UK government due to present long-awaited pensions legislation
The UK government is due to present long-awaited pensions legislation covering measures to advance the pension dashboard, strengthen the regulator, and enable collective defined contribution (CDC) pension provision, according to the Queen’s Speech today.
The contents of the bill have been well-trailed, with some elements having been subject to consultation earlier this year or in 2018, and the industry has welcomed announcement of the bill in the Queen’s Speech.
Matthew Arends, head of UK retirement policy at Aon, said: “Given the distractions elsewhere, it’s good news that the government is pressing ahead with key elements of pension innovation in a pensions schemes bill.”
For Claire Carey, partner at Sackers, the “centrepiece” will be the bolstering of TPR’s powers. The pensions bill is to introduce new criminal offences, including a civil penalty of up to £1m (€1.15m).
Charles Counsell, TPR’s chief executive, said the pensions bill would give it “the power to set and enforce clearer scheme funding standards in defined benefit (DB) pension schemes while also providing early warning of potential problems”.
TPR is expected to publish a consultation on a new code of practice for DB scheme funding after the pension scheme bill itself is published.
On CDC, Aon’s Arends said the new legislation is expected to usher in single-employer schemes, but that the government should “press on with phase-two, enabling multi-employer and commercial CDC plans”.
In early 2018 Royal Mail and the Communications Workers’ Union selected CDC as the best option for settling a long-running dispute over pay and conditions, but the model they came up with is not permitted under current rules.
According to Jamie Jenkins, head of global savings policy at Standard Life, the most “progressive element” of the bill will be the legislation to pave the way for pensions dashboards. These are intended to give people access to all their pension information in a single place online.
The promised pensions bill is to include new powers to compel pension schemes to provide accurate information to savers.
Industry commentators noted that the Queen’s Speech did not mention other key pension areas, namely auto-enrolment and regulation for commercial DB consolidation vehicles.
Steve Webb, director of policy at Royal London and a former pensions minister, said measures to expand auto-enrolment and regulate DB ’superfunds’ were left out because of splits in government, with the Treasury blocking the Department for Work and Pensions (DWP).
“It is one of the biggest failings of UK pension policy that the department with lead responsibility for pensions can be thwarted in bringing forward sensible reforms by an over-mighty Treasury which has no vision for pensions,” he said.
DB superfund legislation could still come, however.
Ian Neale, director at Aries Insight, said: “From past experience it is entirely possible that something could be added via new clauses tabled by the government during the bill’s passage through parliament.”
A DWP spokesperson told IPE: “The historical success of auto-enrolment has been built on […] consensus across parliament and private industry and we are still committed to implementing the findings of the auto-enrolment review but we are continuing to work on how best to do that”.
On the commercial DB consolidators, he said this was “a very complicated area of regulatory policy”.
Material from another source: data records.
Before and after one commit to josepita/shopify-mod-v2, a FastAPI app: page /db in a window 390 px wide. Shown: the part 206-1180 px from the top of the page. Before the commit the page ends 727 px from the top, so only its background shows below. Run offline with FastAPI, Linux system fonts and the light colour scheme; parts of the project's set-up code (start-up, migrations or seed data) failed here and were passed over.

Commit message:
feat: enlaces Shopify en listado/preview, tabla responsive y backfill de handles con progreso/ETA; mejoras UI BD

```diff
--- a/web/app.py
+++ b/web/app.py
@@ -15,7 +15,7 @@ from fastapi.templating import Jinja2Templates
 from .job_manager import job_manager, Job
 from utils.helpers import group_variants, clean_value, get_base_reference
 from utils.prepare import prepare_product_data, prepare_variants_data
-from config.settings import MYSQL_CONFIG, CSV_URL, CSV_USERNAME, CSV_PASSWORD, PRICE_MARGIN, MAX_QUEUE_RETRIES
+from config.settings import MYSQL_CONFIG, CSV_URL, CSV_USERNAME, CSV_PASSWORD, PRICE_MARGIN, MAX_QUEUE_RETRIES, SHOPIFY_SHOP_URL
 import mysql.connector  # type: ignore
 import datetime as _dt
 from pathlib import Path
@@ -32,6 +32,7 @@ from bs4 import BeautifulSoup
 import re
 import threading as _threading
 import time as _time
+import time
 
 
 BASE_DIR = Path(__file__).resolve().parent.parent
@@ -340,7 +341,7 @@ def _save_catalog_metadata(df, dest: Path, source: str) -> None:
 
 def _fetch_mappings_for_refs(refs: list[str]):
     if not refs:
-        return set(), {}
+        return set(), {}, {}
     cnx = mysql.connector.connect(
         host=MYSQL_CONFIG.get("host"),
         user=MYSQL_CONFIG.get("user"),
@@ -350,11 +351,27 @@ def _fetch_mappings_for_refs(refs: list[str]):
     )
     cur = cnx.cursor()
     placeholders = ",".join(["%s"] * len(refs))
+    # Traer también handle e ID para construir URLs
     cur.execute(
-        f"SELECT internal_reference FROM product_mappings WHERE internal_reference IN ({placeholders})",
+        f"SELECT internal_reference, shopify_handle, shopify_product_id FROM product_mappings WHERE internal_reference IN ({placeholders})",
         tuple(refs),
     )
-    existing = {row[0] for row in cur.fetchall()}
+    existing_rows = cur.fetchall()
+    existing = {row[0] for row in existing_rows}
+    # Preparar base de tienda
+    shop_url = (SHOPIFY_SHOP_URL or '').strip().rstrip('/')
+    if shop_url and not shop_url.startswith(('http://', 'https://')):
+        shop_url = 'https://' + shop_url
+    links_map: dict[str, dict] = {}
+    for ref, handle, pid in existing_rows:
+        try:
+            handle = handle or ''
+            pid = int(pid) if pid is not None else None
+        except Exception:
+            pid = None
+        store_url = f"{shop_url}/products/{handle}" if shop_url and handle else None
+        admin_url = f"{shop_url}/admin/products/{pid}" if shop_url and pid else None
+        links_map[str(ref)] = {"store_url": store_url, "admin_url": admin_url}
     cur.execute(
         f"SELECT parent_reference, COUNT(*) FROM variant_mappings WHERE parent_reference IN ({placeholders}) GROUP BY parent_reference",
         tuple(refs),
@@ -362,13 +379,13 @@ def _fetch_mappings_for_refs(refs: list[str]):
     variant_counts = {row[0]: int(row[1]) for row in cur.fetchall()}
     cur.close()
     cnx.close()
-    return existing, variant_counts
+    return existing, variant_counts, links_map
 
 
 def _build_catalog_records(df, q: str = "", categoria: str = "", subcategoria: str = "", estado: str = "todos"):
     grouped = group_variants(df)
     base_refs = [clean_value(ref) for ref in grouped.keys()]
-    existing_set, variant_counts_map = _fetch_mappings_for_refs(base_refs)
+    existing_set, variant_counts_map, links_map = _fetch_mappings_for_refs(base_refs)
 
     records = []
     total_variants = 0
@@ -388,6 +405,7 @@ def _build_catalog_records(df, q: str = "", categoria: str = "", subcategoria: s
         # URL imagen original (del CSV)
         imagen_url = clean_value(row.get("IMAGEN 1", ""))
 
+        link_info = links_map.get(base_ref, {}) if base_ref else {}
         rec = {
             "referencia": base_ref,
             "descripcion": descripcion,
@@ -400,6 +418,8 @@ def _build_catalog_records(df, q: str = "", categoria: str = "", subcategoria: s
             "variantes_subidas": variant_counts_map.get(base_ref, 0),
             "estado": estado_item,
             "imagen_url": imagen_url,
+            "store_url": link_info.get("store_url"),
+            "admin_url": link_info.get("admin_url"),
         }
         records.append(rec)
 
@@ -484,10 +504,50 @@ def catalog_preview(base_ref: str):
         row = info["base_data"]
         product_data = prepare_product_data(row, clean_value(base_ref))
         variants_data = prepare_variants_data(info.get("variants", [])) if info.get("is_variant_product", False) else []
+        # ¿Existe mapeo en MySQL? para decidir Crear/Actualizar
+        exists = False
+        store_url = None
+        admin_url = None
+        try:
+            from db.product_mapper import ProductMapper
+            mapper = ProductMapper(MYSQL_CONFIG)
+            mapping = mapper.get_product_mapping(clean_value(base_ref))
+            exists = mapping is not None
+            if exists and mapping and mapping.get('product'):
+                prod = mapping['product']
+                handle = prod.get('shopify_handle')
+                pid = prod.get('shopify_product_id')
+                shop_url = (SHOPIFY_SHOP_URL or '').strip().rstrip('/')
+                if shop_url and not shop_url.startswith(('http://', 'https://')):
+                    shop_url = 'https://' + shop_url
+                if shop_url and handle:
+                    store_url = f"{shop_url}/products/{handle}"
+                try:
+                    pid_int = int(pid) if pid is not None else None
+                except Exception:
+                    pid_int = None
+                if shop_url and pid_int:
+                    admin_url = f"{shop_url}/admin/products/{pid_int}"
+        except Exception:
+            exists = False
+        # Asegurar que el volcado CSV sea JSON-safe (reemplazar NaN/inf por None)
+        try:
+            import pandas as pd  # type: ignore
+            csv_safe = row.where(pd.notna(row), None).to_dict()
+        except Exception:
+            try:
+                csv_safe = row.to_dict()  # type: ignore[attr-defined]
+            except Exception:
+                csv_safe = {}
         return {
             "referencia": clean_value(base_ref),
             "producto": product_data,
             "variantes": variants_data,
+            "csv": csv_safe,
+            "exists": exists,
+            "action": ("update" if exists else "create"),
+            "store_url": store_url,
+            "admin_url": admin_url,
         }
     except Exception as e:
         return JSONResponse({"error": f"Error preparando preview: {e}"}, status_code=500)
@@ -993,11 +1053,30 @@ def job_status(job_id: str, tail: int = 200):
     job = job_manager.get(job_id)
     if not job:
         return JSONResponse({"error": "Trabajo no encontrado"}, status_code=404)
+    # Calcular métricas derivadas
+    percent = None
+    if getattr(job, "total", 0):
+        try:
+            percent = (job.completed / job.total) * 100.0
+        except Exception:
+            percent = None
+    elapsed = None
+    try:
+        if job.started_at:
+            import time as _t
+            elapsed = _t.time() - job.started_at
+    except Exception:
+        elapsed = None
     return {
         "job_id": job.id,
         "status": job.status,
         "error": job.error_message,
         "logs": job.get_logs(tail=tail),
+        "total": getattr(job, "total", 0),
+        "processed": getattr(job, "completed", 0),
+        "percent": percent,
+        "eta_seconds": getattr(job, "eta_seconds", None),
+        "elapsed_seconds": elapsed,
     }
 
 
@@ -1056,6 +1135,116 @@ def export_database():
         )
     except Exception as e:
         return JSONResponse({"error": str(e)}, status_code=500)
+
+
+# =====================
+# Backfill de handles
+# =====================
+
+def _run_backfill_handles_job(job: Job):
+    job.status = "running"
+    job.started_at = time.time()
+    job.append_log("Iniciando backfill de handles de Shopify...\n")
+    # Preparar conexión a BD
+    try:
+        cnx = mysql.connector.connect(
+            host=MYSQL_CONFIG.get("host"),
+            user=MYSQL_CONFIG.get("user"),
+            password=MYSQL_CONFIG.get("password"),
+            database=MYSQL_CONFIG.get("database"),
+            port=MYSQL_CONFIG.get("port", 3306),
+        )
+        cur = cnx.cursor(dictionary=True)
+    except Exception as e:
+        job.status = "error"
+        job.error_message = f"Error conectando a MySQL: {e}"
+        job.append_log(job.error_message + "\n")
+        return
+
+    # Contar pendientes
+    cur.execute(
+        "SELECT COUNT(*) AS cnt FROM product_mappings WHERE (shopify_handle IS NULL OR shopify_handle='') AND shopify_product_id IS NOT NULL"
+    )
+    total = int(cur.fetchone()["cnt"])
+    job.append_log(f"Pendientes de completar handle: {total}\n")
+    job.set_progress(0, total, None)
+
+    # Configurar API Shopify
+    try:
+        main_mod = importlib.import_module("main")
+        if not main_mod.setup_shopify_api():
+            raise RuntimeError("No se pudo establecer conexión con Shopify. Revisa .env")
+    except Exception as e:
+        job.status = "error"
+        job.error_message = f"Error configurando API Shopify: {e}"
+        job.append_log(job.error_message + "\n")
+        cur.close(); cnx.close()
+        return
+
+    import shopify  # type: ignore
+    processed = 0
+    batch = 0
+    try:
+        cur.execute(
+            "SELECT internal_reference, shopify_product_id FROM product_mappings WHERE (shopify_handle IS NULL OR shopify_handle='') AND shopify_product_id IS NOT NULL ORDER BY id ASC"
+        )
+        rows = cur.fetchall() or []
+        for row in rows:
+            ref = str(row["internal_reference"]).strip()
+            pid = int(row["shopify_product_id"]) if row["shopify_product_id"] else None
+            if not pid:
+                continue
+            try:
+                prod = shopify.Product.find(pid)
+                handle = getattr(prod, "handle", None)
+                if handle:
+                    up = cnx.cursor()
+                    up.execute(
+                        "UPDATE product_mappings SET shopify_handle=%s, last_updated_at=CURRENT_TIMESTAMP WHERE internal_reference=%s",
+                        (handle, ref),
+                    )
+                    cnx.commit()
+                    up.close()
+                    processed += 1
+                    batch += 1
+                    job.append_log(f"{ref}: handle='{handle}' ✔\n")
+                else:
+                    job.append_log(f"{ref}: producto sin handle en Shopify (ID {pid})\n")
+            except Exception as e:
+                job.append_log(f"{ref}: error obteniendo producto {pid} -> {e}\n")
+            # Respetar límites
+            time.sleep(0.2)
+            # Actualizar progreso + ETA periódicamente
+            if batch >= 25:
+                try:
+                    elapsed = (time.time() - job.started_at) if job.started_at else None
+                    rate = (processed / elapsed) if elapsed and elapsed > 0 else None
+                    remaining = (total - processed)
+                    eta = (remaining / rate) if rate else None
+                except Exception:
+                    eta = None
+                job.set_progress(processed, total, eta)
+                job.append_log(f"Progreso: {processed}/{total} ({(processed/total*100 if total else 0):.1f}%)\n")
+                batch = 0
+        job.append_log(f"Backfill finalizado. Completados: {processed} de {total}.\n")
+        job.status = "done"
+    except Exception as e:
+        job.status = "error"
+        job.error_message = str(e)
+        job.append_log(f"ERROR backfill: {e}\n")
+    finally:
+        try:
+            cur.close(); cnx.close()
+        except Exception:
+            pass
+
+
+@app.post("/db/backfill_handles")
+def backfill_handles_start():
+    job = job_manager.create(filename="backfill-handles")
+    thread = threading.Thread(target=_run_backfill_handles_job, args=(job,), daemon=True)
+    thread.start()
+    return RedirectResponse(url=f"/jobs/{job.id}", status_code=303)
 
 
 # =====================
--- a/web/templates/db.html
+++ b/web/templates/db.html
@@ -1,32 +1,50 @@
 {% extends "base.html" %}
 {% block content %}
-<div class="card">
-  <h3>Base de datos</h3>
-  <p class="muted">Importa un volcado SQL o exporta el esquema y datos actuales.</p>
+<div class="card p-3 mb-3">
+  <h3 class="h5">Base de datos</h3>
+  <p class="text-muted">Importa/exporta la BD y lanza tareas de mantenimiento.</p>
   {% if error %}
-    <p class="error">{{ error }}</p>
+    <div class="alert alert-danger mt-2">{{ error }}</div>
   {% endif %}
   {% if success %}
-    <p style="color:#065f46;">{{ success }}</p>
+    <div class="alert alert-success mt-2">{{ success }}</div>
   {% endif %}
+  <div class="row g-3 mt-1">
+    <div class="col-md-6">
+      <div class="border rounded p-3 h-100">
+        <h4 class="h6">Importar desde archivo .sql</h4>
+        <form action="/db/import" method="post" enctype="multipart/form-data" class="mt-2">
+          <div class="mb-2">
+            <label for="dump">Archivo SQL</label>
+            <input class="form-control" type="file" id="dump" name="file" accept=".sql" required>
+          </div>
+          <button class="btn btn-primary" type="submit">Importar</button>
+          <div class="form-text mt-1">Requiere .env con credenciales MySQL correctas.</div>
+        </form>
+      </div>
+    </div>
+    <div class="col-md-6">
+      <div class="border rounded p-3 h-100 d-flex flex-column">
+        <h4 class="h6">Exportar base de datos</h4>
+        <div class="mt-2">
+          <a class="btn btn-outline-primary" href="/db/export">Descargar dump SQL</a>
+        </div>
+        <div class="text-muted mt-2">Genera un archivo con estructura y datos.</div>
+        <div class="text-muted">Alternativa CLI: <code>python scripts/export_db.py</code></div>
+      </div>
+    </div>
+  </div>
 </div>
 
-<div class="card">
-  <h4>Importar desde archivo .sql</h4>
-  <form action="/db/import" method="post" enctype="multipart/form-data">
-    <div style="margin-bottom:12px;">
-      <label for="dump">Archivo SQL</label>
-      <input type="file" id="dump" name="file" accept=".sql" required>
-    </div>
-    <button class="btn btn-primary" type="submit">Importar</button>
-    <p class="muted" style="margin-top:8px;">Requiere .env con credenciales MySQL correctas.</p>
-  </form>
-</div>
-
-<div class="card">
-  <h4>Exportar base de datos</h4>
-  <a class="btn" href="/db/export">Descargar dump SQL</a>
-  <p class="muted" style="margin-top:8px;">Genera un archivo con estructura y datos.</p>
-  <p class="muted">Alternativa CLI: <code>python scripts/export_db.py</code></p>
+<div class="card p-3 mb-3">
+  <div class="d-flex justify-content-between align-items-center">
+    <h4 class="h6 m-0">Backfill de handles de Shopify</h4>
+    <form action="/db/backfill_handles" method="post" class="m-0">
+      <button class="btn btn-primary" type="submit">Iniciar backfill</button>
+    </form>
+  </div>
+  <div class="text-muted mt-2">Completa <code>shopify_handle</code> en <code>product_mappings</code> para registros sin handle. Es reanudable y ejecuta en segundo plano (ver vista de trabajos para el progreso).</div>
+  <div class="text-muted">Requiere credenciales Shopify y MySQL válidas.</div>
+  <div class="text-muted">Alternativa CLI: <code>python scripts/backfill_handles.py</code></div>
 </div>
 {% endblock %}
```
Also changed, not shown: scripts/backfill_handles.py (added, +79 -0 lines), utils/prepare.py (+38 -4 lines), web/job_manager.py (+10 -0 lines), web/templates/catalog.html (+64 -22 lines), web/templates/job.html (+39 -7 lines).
“We are committed to transforming the pension industry and trying to get the best possible result for savers, and we are still working with various stakeholders, regulatory bodies and arms of government to make sure we push through that regulation,” he added.
The Treasury did not respond to a request for comment by the time of publication.
Standard Life’s Jenkins said that although the pensions bill will struggle to get the necessary time for debate given Brexit and the prospect of a general election, this is one of the government’s less contentious bills “with, I suspect, broad cross-party support”.